Switching subjects completely, I really enjoyed Jake Paltrow’s The Good Night.
Shannon: Oh, I never saw it.
I really dug it a lot and I know you’re doing Young Ones, I don’t know much about the project, can you talk about what appealed to you about the project and who you play? I know its sci-fi.
Shannon: Yeah, it’s about the inevitable water shortage that will be happening, or is already starting to happen. It’s set in the future a little bit, there’s not much water left and I play a guy who’s a farmer and his land is completely obliterated by drought and he’s trying to take care of his family. It’s kind of got a Steinbeck-ian vibe to it a little bit. We shot it down in Africa. I think Jake is super smart. He’s really exciting. He reminds me of Jeff Nichols, who is my favorite dude. We got a new movie coming out, Mud.
Sir, it is on my list of things to address.
Shannon: April 27th, yeah.
What is it like for you because you have Mud, you have this, you have Man of Steel; you have a lot of stuff coming out, are you getting ready to enjoy the promotional process or are you like “Fuck”?
Shannon: I don’t mind it. You’re always concerned about being interesting in these situations. This is more talking than I ever really do on a normal day. It’s kind of like when you have those pedometers that measure your steps; this would be a high step count for me. So you just worry is anything I’m saying going to be interesting to anyone?
I got to tell you I think the answer is yes, because a lot of people dig your work.
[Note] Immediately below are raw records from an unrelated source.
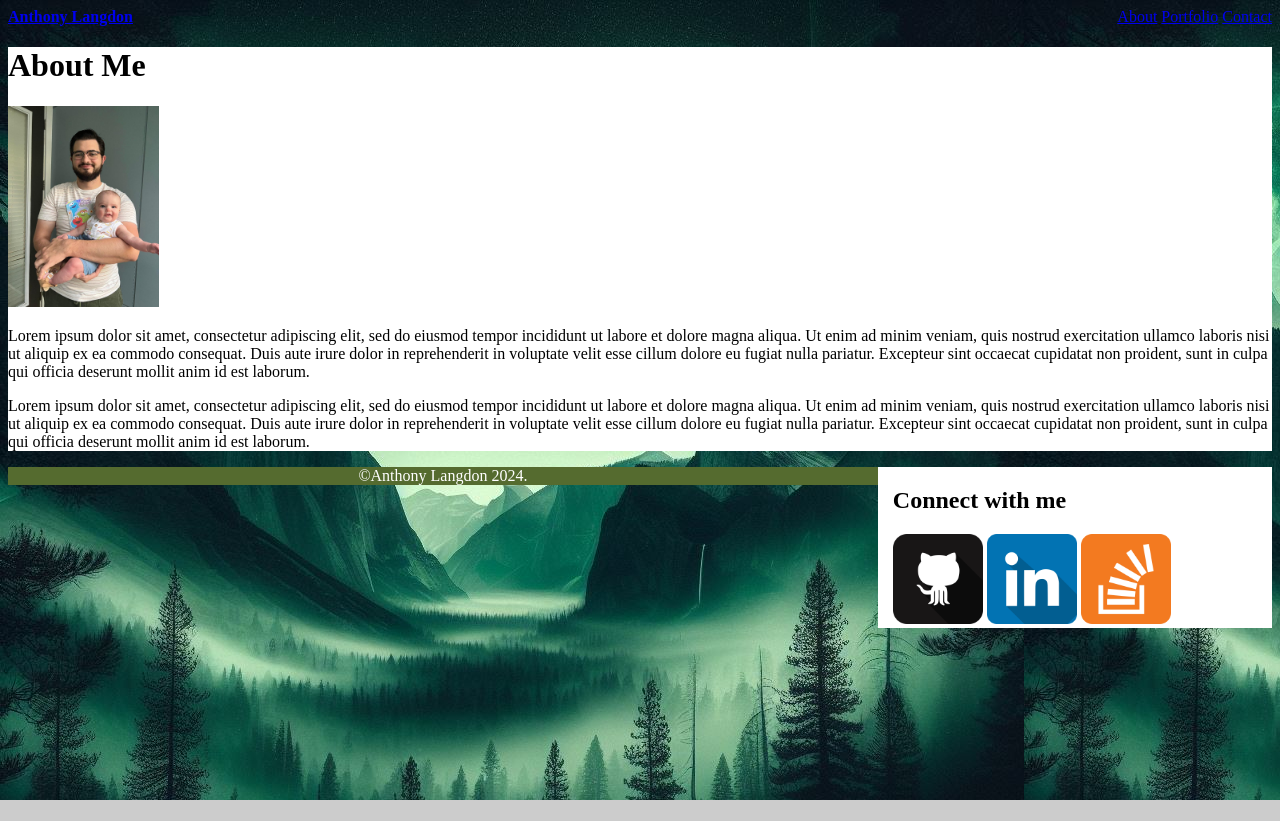
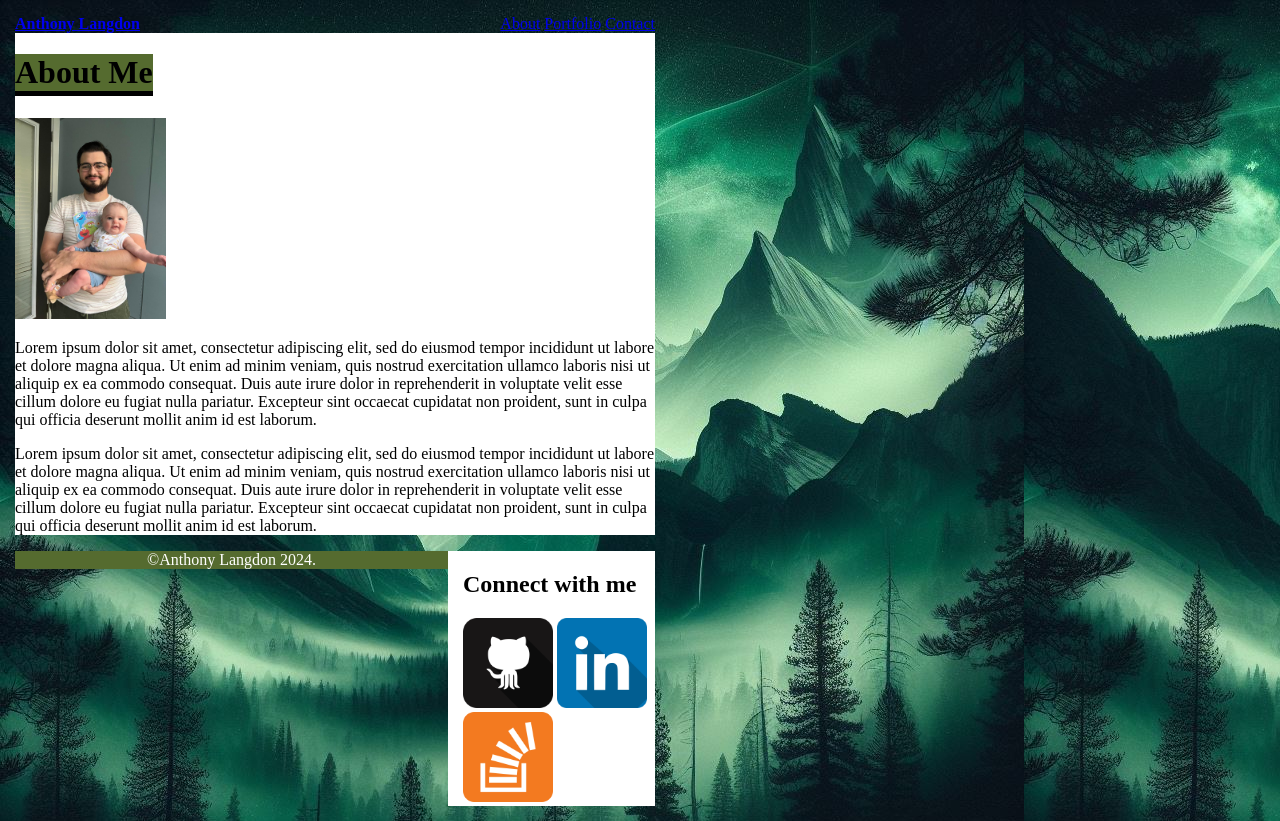
Before and after one commit to AnthonyLangdonUF/m5-hw5-langdon-anthony, a plain HTML site: page index.html in a window 1280 px wide. Before the commit the page ends 800 px from the top, so only its background shows below. Drawn offline with Linux system fonts and the light colour scheme.

Commit message:
modify webpage

```diff
--- a/styles.css
+++ b/styles.css
@@ -6,9 +6,21 @@ main {
     background-color: white;
 }
 
+h1 {
+    display: inline-block;
+    background-color:darkolivegreen;
+    border-bottom: 5px solid black;
+    border-color: black;
+}
+
 body {
     background-image: url("m5_bg.jpg");
     background-color: #cccccc;
+    margin: auto;
+    width: 50%;
+    border: 2px darkolivegreen;
+    padding: 15px;
+    float: left;
 }
 
 aside {
```
Also changed, not shown: index.html (+1 -2 lines).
You have a number of projects coming up and I would imagine that you’re thinking about a number of projects in the future, what is 2013 looking like in terms of what you might be thinking about doing?
Shannon: That’s this year right?
It is this year, or even next year.
Shannon: I’m doing Boardwalk Empire season four right now. I think Nichols and I are heating up our fourth collaboration to happen in the winter, I believe. I think I’m going to do a film in Chicago this Fall. You know, my agent’s kind of like, “Let’s wait and see what happens after Man of Steel comes out.” I guess it’s kind of, like you said, going to be some sort of seminal experience.
Shannon: I hope so, knock on wood, Jesus. What if nobody goes? There’s no guarantees.
I’m going to tell you now, and I want this to be on record, it’s going to make a billion dollars.
Shannon: A billion?
You have no idea, dude. I’m telling you it’s the #1 thing on my website. We have at least five readers and all five of them click on that link when I put up Man of Steel. You have no idea what’s coming.